Please give the number of lines in the entries below that hold "href", with no other words.

▶ _PROVIDED ENTRIES_
***

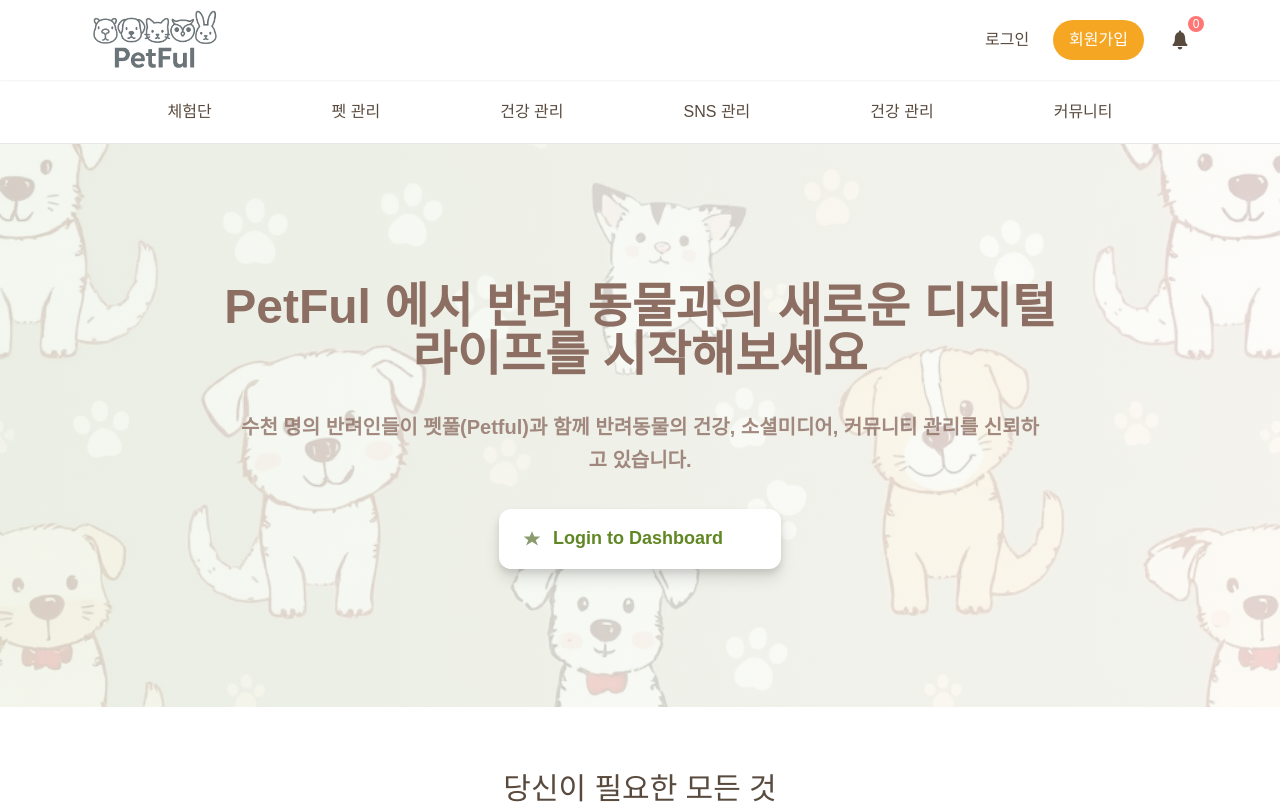
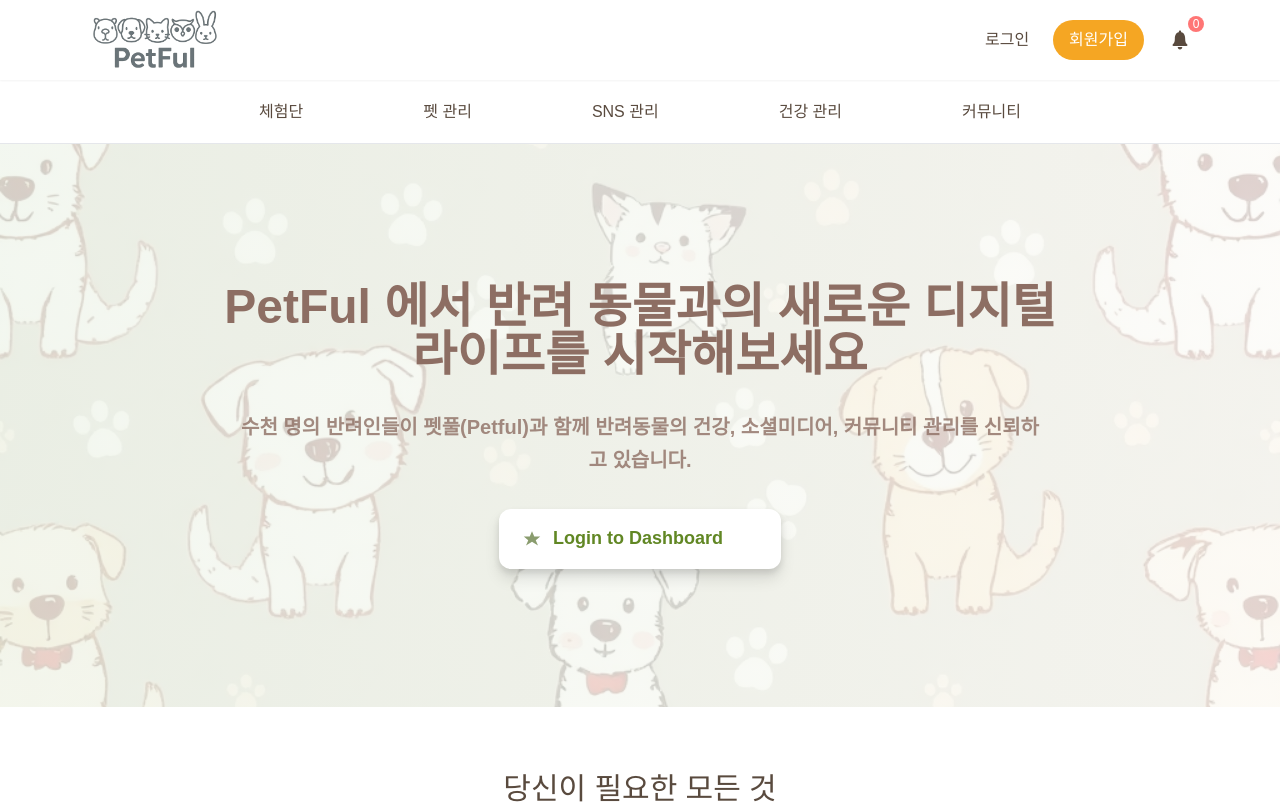
Before and after one commit to backend20250319/BE09-Final-3team-FE, a Next.js app: page / in a window 1280 px wide. Shown: the top 804 px of the page. Built offline with nearby package versions, Linux system fonts and the light colour scheme; a web font is replaced by a local one.

Commit message:
fix: '건강 관리' 메뉴 key 중복으로 발생한 React warning 수정

```diff
--- a/src/app/components/Header.jsx
+++ b/src/app/components/Header.jsx
@@ -12,7 +12,6 @@
   const navigation = [
     { name: "체험단", href: "#campaigns" },
     { name: "펫 관리", href: "#pet-management" },
-    { name: "건강 관리", href: "#health-management" },
     { name: "SNS 관리", href: "/sns" },
     { name: "건강 관리", href: "/health/activity" },
     { name: "커뮤니티", href: "#community" },
--- a/src/app/health/activity/page.jsx
+++ b/src/app/health/activity/page.jsx
@@ -168,7 +168,7 @@
                       </div>
                     </div>
 
-                    {/* 배소변 횟수 */}
+                    {/* 배변 활동 */}
                     <div
                       className={`${styles.activityCard} ${styles.bathroom}`}
                     >
@@ -203,7 +203,7 @@
                       </div>
                     </div>
 
-                    {/* 메모  */}
+                    {/* 메모 */}
                     <div className={`${styles.activityCard} ${styles.notes}`}>
                       <div className={styles.activityHeader}>
                         <div className={styles.activityIcon}>
```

***

▶ _EXERCISE ANSWER_
6